**What is required:** Check every line of the data below for "bilingual". Copy each one that has it.

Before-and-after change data
══════
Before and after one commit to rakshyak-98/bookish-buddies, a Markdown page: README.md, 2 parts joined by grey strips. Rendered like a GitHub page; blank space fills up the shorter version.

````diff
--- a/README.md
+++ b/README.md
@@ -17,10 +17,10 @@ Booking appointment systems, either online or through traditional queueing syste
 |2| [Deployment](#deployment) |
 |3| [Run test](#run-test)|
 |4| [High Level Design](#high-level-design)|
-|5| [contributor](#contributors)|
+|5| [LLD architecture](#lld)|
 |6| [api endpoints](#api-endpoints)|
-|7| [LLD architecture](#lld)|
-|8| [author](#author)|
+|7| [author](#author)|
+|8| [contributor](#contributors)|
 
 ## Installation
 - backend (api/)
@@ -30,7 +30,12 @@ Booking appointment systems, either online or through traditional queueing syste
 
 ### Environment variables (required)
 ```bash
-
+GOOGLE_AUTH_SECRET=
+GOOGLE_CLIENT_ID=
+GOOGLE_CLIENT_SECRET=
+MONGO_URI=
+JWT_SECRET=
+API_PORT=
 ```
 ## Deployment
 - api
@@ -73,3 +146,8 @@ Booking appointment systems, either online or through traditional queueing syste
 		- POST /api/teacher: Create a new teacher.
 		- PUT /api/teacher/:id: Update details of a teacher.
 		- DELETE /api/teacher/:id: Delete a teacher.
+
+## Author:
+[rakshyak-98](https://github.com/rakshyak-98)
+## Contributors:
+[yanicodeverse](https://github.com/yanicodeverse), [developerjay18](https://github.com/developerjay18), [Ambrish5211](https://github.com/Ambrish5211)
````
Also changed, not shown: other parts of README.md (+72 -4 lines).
══════
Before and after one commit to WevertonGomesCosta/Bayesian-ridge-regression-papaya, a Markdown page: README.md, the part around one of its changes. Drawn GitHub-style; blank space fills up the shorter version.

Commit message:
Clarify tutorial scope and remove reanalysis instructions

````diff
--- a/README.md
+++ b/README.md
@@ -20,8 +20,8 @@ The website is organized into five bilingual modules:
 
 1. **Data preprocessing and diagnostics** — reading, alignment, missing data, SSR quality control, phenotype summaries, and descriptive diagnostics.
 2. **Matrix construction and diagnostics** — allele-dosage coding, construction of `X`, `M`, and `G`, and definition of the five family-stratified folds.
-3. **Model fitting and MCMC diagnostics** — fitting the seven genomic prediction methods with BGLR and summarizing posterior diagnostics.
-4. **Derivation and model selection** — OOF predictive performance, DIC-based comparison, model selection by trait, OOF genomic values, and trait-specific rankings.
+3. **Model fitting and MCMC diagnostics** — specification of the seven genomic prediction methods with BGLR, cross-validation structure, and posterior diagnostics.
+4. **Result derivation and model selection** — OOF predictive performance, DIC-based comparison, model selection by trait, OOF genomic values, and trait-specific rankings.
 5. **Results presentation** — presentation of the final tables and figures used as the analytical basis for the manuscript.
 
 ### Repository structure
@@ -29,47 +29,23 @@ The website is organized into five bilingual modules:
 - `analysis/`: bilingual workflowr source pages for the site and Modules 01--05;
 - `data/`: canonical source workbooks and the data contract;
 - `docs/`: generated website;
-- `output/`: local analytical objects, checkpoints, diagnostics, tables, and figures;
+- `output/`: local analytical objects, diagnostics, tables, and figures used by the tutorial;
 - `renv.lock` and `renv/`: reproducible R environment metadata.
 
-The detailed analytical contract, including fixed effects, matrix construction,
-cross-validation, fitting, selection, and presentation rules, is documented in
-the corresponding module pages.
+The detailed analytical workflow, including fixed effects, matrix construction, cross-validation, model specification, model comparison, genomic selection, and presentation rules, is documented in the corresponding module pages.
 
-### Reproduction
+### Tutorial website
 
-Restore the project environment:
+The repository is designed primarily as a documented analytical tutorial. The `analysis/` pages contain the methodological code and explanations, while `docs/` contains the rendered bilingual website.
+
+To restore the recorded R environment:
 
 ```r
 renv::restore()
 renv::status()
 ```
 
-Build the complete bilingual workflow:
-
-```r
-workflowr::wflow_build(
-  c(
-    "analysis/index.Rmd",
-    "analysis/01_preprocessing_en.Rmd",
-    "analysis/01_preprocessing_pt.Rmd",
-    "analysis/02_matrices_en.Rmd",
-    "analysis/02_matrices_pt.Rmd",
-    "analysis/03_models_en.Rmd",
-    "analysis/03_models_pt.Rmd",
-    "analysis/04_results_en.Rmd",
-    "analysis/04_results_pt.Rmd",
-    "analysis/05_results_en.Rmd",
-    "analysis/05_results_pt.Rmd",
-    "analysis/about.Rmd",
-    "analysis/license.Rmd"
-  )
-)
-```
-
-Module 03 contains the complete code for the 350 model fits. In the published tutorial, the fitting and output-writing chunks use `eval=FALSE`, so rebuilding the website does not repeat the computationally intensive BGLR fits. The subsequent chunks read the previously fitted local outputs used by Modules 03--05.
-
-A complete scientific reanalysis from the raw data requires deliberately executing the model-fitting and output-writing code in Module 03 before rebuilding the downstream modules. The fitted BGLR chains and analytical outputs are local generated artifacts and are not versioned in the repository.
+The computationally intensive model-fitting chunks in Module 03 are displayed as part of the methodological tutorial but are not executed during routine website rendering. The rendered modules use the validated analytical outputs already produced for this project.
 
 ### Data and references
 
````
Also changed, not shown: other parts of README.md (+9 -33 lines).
══════
**Exercise result:**
@@ -20,8 +20,8 @@ The website is organized into five bilingual modules:
@@ -29,47 +29,23 @@ The website is organized into five bilingual modules:
 - `analysis/`: bilingual workflowr source pages for the site and Modules 01--05;
+The repository is designed primarily as a documented analytical tutorial. The `analysis/` pages contain the methodological code and explanations, while `docs/` contains the rendered bilingual website.
-Build the complete bilingual workflow:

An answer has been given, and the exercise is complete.